You will probably be taking photographs of your trip as personal souvenirs, but Drew is also looking for images that illustrate the various learning experiences available at Drew. Since the university is not able to send photographers with most off-campus programs, we need your help in documenting your trip. Here are some pointers on how to get the best images for your own photo album, as well as Drew’s!
The Best Images…
Tell a Story – What is the experiential or service learning focus of this trip? Can you take a picture that illustrates that? Instead of large, posed groups, try to capture a small group engaged in activities that exemplify this off-campus program.
Convey a Sense of Place – What elements of the setting would help identify the climate or culture where the picture was taken? Natural elements, signs, architecture, people, and clothing can all be clues for the viewer.
Fill the frame – move in closer, or use zoom, in order to fill the picture frame with your subject; this makes your subject the focal point and eliminates extraneous information.
Watch your back(ground) – buildings, landscape or interiors can help establish a sense of place so it’s good to include some elements in your picture; but try to frame your picture, or shoot from a different angle, to eliminate distracting background details.
Avoid Amputations – When shooting people don’t center the picture frame on their heads because this cuts off their legs; better to adjust your lens downward so people’s heads are toward the top of the picture frame.
Mad Dogs – You’ve heard that only mad dogs and Englishman go out in the noonday sun? It’s also best to avoid taking pictures when the sun is overhead; best times are early morning or late afternoon when the sun is at a low angle. If you are taking pictures mid-day, a cloudy day or open shade is more flattering for people shots.
What’s the Point? – The most memorable pictures have a point of interest.
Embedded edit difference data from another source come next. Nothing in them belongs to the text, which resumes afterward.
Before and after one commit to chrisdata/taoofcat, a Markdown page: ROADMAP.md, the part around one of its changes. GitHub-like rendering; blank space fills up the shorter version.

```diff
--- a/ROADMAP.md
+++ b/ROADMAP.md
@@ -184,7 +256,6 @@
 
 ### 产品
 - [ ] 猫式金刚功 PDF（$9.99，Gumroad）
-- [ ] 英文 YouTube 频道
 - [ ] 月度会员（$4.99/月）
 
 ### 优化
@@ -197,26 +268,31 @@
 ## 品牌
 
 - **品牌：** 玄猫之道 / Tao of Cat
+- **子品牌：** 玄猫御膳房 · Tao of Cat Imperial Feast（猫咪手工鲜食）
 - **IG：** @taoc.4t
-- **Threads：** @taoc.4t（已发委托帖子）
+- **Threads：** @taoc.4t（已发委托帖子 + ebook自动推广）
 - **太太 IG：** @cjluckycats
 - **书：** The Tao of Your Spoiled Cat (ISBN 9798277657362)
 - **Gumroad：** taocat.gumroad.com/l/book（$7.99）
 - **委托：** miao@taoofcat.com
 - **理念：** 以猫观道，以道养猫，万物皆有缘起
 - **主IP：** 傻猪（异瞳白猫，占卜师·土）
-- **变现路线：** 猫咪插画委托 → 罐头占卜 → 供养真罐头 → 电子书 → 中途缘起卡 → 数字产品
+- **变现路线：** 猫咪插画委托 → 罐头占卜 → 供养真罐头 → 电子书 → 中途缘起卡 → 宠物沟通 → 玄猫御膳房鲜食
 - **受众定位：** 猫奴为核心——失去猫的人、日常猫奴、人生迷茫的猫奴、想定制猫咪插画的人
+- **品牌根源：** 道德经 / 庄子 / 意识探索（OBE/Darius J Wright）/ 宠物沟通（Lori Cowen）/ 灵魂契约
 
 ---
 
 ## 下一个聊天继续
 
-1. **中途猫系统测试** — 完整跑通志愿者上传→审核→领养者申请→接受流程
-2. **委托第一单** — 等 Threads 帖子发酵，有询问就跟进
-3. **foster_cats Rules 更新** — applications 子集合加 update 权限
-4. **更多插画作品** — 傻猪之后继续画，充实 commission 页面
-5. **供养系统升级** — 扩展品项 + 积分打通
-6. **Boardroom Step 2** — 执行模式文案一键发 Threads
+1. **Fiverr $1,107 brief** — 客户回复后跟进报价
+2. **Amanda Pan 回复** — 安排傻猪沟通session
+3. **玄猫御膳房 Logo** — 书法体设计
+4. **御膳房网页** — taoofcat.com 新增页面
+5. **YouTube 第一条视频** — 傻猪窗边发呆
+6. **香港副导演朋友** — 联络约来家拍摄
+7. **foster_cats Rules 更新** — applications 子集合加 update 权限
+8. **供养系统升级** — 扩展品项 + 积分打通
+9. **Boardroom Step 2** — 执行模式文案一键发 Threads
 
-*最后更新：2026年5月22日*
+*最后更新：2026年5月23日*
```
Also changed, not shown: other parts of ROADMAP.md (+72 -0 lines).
Frame your shot to achieve this (and make sure the subject is in focus). If you are taking pictures of people, get faces rather than the back of heads.
Bigger is Better – Shoot pictures at the highest resolution your camera will allow.
Fashion Tips – We’d prefer not to have brand logos in the picture (however, we love it when some Drew swag is worn). Clothing should reflect local cultural practices – for instance, head scarves on women when visiting a Muslim country – and not be overly-revealing.
Send your photos to Lynne deLade, Office of University Communications, at email@example.com.